**WHAT IS BEING ASKED:** If a line in the records below holds the word "assets", copy it.

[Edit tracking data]

◆ ◆ ◆

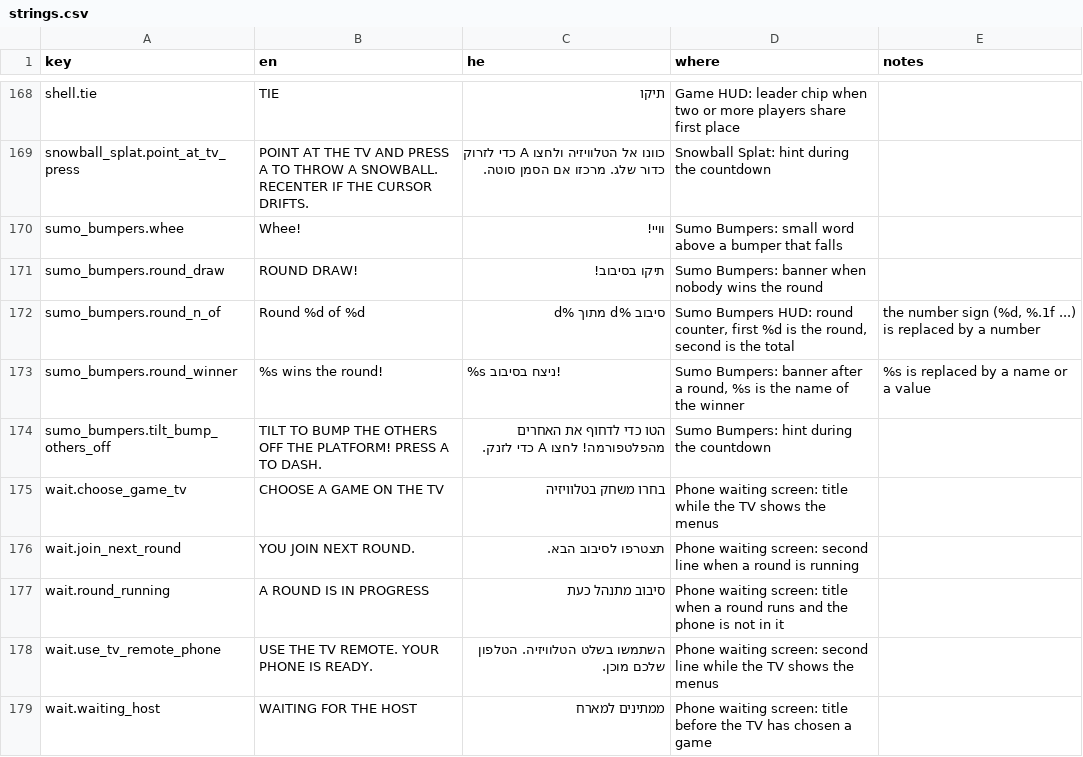
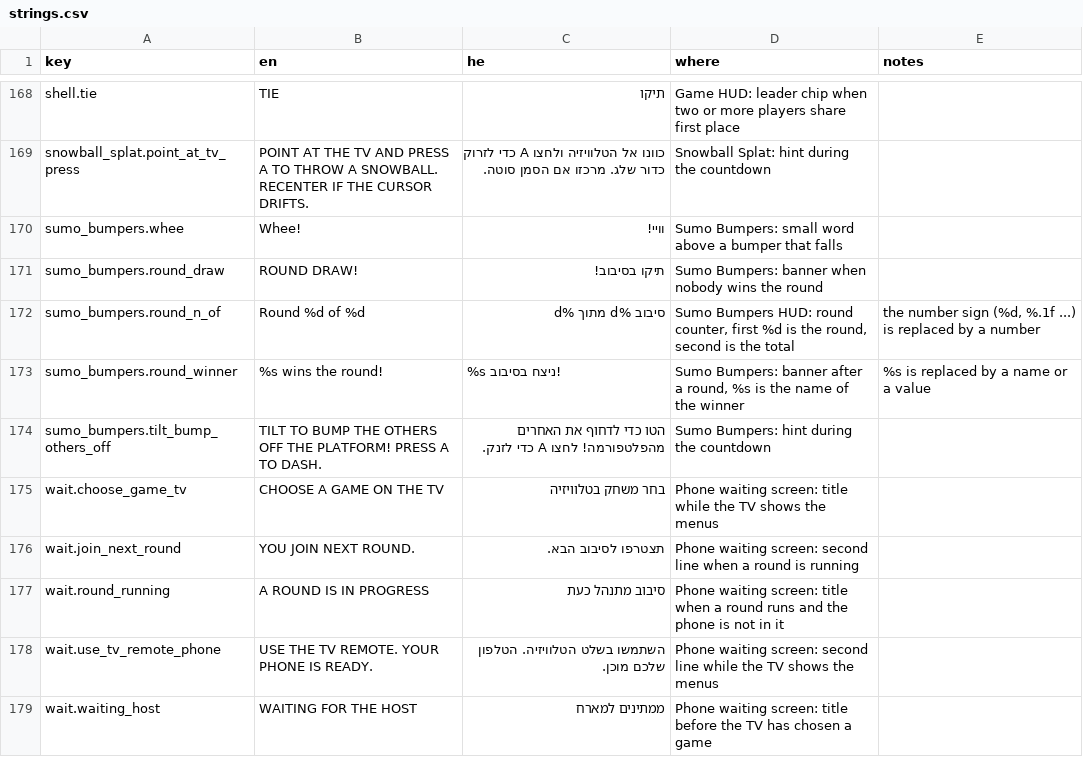
Before and after one commit to alonzo86/remote-play, a CSV file: assets/lang/strings.csv, drawn as a sheet; only a part is shown, gaps mark what is left out; the diff covers the shown part only.

```diff
--- a/assets/lang/strings.csv
+++ b/assets/lang/strings.csv
@@ -174,3 +174,3 @@ sumo_bumpers.round_winner,%s wins the round!,%s ניצח בסיבוב!,"Sumo Bum
 sumo_bumpers.tilt_bump_others_off,TILT TO BUMP THE OTHERS OFF THE PLATFORM! PRESS A TO DASH.,הטו כדי לדחוף את האחרים מהפלטפורמה! לחצו A כדי לזנק.,Sumo Bumpers: hint during the countdown,
-wait.choose_game_tv,CHOOSE A GAME ON THE TV,בחרו משחק בטלוויזיה,Phone waiting screen: title while the TV shows the menus,
+wait.choose_game_tv,CHOOSE A GAME ON THE TV,בחר משחק בטלוויזיה,Phone waiting screen: title while the TV shows the menus,
 wait.join_next_round,YOU JOIN NEXT ROUND.,תצטרפו לסיבוב הבא.,Phone waiting screen: second line when a round is running,
```
Also changed, not shown: 24 edited cells elsewhere in this file.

◆ ◆ ◆

**EXERCISE ANSWER:**
Before and after one commit to alonzo86/remote-play, a CSV file: assets/lang/strings.csv, drawn as a sheet; only a part is shown, gaps mark what is left out; the diff covers the shown part only.
--- a/assets/lang/strings.csv
+++ b/assets/lang/strings.csv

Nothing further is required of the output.